- _How to complete this task_: Your answer should hold all lines of the entries that include the word "rivers".

- _Source material_:
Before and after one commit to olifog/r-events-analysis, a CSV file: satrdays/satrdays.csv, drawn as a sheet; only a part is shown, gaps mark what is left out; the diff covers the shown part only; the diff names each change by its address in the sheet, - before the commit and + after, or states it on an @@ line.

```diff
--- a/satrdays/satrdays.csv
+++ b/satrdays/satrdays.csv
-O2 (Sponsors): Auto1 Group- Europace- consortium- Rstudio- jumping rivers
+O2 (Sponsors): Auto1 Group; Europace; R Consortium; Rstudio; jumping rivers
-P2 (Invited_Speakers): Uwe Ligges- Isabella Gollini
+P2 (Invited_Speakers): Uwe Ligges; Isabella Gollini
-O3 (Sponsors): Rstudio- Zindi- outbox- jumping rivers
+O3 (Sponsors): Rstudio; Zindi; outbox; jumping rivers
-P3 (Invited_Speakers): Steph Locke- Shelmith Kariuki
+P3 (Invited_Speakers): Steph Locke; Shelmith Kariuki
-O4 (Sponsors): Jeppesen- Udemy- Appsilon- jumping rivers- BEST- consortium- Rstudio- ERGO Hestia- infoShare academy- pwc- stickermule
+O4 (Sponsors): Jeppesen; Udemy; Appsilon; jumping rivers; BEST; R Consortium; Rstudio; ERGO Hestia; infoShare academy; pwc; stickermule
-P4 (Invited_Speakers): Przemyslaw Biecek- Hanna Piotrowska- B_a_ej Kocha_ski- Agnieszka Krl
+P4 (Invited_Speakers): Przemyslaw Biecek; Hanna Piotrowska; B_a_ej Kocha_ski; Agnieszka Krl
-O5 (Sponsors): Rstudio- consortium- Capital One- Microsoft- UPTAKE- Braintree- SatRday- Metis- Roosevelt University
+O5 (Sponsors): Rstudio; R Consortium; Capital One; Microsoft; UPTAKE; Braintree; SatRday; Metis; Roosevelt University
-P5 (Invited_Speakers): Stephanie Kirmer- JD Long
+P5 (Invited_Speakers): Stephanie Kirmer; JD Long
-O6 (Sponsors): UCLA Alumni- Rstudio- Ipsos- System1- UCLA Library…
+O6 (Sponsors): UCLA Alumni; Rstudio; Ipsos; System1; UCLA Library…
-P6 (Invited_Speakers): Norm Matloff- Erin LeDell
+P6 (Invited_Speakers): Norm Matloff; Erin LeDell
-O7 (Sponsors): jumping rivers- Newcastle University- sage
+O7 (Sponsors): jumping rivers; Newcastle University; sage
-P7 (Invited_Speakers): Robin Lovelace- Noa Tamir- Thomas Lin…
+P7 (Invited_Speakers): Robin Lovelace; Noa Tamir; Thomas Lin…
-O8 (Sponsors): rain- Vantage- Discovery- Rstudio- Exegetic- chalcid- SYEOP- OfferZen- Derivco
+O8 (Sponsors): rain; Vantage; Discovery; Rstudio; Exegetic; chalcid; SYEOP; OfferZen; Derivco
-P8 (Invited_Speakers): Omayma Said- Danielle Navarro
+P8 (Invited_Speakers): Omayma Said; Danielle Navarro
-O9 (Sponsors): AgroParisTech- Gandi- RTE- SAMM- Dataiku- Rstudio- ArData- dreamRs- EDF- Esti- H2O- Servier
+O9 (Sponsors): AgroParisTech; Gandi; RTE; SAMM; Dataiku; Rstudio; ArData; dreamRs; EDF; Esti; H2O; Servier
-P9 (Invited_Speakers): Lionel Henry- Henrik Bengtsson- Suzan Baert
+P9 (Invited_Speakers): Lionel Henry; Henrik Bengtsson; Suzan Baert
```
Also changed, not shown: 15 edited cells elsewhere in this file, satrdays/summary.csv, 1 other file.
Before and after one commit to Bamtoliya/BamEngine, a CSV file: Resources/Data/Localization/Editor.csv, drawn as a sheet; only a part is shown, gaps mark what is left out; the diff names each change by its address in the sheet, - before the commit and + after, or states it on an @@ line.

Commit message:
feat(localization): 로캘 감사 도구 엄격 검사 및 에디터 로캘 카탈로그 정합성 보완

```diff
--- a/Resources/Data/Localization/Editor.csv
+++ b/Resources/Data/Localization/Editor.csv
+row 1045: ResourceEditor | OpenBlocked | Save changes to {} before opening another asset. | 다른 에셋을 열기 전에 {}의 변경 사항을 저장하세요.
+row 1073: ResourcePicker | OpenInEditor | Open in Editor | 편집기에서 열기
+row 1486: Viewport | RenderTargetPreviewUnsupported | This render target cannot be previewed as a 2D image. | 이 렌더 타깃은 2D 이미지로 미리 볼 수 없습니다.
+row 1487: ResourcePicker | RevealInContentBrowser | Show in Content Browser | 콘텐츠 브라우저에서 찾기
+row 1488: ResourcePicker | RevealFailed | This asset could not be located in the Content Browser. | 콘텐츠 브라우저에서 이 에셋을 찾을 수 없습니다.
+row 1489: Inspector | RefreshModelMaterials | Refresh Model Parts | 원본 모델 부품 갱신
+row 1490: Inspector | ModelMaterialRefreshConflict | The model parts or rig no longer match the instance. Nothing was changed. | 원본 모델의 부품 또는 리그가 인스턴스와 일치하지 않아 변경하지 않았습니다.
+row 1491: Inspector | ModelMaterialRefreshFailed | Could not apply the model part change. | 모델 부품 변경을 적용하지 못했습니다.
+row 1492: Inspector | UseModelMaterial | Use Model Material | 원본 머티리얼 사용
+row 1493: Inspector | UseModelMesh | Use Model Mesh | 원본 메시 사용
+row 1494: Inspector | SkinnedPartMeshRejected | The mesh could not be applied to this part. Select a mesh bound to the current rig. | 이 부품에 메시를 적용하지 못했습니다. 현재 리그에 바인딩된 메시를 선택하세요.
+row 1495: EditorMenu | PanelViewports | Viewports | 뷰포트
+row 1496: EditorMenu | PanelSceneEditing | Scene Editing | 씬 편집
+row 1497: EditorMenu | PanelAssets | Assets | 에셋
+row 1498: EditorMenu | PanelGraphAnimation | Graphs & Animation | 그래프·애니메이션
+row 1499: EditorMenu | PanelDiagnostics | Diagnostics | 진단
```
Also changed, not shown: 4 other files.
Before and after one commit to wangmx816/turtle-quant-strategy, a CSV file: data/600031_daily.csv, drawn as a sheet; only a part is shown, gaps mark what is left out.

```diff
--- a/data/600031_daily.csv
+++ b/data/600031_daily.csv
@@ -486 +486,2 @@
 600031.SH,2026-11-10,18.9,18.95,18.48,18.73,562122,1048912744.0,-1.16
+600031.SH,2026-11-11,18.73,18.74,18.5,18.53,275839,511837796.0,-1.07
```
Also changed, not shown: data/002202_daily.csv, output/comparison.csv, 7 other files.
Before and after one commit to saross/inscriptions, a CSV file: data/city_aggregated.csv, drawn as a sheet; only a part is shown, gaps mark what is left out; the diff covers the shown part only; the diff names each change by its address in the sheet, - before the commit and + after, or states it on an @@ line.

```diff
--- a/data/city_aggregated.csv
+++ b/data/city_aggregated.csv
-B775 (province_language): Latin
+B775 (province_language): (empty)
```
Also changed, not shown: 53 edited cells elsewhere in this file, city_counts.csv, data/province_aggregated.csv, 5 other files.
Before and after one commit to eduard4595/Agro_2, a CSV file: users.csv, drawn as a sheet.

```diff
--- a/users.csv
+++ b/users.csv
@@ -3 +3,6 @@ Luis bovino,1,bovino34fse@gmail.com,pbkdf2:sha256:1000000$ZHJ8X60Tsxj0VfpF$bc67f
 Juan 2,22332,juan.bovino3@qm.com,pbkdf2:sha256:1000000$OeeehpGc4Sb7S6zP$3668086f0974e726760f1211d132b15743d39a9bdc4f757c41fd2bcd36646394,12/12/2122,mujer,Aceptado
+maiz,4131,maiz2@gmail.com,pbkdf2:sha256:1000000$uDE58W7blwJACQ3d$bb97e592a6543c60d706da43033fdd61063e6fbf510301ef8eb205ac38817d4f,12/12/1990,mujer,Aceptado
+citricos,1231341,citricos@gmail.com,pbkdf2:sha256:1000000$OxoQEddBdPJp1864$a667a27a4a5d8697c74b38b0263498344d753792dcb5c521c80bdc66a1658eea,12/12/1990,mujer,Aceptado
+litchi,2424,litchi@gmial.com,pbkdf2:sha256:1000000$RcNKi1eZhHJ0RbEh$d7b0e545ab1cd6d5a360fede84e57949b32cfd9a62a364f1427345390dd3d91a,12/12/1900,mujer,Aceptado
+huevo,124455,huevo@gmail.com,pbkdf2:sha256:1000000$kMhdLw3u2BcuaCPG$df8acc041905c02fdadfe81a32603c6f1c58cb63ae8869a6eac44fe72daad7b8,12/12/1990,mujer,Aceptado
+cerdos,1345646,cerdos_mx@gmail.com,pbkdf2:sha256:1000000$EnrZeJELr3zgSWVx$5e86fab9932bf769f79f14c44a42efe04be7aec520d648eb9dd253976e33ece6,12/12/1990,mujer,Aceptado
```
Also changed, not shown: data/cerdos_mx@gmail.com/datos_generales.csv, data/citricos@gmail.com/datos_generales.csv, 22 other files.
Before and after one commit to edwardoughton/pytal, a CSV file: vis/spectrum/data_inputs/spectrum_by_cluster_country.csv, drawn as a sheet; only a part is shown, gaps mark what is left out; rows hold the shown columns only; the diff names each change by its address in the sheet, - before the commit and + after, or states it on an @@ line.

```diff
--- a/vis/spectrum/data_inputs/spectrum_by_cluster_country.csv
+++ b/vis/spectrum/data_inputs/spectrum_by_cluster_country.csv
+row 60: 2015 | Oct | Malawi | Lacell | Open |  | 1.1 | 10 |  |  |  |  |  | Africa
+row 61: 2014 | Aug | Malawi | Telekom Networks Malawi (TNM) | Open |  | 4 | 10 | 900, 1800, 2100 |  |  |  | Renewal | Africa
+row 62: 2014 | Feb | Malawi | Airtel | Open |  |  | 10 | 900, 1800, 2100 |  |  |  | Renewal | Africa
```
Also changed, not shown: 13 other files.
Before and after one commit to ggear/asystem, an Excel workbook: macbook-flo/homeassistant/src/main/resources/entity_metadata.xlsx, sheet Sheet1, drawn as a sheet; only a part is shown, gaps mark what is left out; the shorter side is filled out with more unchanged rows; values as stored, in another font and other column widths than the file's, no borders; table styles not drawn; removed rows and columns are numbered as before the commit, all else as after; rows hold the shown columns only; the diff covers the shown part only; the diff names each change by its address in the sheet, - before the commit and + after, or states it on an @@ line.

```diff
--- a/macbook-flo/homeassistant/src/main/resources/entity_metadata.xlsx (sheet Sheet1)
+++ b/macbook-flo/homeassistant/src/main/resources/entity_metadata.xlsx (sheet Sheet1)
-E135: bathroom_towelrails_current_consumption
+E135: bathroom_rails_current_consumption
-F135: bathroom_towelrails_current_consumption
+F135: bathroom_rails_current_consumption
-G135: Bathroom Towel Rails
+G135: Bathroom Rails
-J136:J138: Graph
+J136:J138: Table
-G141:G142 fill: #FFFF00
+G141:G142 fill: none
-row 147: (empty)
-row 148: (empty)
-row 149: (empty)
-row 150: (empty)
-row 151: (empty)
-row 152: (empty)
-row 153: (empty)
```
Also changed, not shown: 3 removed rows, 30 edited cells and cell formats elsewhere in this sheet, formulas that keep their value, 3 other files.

- _Reply_:
-O2 (Sponsors): Auto1 Group- Europace- consortium- Rstudio- jumping rivers
+O2 (Sponsors): Auto1 Group; Europace; R Consortium; Rstudio; jumping rivers
-O3 (Sponsors): Rstudio- Zindi- outbox- jumping rivers
+O3 (Sponsors): Rstudio; Zindi; outbox; jumping rivers
-O4 (Sponsors): Jeppesen- Udemy- Appsilon- jumping rivers- BEST- consortium- Rstudio- ERGO Hestia- infoShare academy- pwc- stickermule
+O4 (Sponsors): Jeppesen; Udemy; Appsilon; jumping rivers; BEST; R Consortium; Rstudio; ERGO Hestia; infoShare academy; pwc; stickermule
-O7 (Sponsors): jumping rivers- Newcastle University- sage
+O7 (Sponsors): jumping rivers; Newcastle University; sage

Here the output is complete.